Football Federation Australia (FFA) CEO David Gallop has defended the governing body's banning process despite wide-spread condemnation by A-League supporters around the country.
Supporters across the league staged protests against FFA in the latest round of the A-League in regards to their banning and appeal process for fans.
The process has come under increased scrutiny since the Daily Telegraph published the list of the alleged 198 members of FFA's banned list a fortnight ago.
Gallop held a press conference on Tuesday to clear-up the process that has outraged football supporters across the country.
"We don't ban people without clear evidence," Gallop said.
"We have a zero tolerance policy for anti-social behaviour at A-League matches for a reason.
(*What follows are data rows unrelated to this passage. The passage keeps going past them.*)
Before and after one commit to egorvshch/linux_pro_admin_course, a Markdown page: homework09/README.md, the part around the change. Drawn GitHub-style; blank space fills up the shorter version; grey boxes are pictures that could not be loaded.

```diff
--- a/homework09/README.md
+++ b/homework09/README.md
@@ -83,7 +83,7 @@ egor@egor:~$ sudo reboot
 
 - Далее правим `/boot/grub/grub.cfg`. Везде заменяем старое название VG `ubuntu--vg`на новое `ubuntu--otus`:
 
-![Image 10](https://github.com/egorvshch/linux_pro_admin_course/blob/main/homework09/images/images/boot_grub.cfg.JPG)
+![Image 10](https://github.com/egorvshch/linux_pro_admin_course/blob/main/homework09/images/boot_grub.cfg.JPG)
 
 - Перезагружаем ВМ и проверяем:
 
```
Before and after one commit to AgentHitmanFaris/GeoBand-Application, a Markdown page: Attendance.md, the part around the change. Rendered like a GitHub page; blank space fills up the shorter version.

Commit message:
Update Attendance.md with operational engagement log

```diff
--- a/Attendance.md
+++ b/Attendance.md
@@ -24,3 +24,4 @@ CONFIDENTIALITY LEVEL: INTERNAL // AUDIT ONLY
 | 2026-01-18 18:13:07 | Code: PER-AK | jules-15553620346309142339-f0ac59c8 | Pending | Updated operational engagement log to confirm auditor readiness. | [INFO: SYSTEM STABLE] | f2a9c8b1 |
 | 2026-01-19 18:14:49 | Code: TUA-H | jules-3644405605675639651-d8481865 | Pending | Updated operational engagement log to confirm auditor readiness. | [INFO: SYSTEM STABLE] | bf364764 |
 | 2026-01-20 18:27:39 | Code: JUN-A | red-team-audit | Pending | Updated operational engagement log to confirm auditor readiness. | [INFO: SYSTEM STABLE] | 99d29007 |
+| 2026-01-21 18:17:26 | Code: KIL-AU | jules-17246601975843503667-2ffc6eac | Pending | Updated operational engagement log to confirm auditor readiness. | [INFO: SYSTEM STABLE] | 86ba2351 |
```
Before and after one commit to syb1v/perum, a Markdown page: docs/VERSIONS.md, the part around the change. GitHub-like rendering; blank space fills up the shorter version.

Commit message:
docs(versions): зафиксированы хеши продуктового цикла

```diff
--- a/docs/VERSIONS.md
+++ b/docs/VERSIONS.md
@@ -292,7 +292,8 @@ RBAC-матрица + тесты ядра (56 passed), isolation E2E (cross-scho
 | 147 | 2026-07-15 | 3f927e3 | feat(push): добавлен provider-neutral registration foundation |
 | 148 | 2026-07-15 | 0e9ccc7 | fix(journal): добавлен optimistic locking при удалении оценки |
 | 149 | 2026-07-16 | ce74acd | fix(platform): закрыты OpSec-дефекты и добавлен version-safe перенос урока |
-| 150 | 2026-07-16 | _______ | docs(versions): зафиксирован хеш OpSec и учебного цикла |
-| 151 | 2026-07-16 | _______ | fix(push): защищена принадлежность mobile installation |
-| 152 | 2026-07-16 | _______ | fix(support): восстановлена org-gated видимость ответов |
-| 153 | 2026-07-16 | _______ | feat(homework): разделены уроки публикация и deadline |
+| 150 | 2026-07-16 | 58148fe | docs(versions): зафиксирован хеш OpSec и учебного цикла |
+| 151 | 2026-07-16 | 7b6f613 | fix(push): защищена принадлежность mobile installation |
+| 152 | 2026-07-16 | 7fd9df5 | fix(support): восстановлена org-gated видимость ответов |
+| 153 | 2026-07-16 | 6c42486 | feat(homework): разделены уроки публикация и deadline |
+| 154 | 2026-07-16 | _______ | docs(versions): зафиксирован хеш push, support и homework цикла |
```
We want the vast majority of fans to go along in a safe environment.
"The appeals process we've had in place for seven years now needs some fine tuning."
Gallop said fans can appeal their bans as long as they provide strong evidence that FFA made a mistake.
However, the evidence used by FFA to ban people is not accesible to fans.
"The way these things are looked at is we gather information from various places," he said. "By it's very nature this information must be confidential.
"If there's proof you did not engage in anti-social behaviour, then of course the ban will be overturned.
"If we've made a mistake, we will overturn a ban."
Gallop then went on to ask fans to turn their energy in a more "positive way".
"We've listened to the fan this week," he said. "We've seen the energy, but that has to be used positively."comments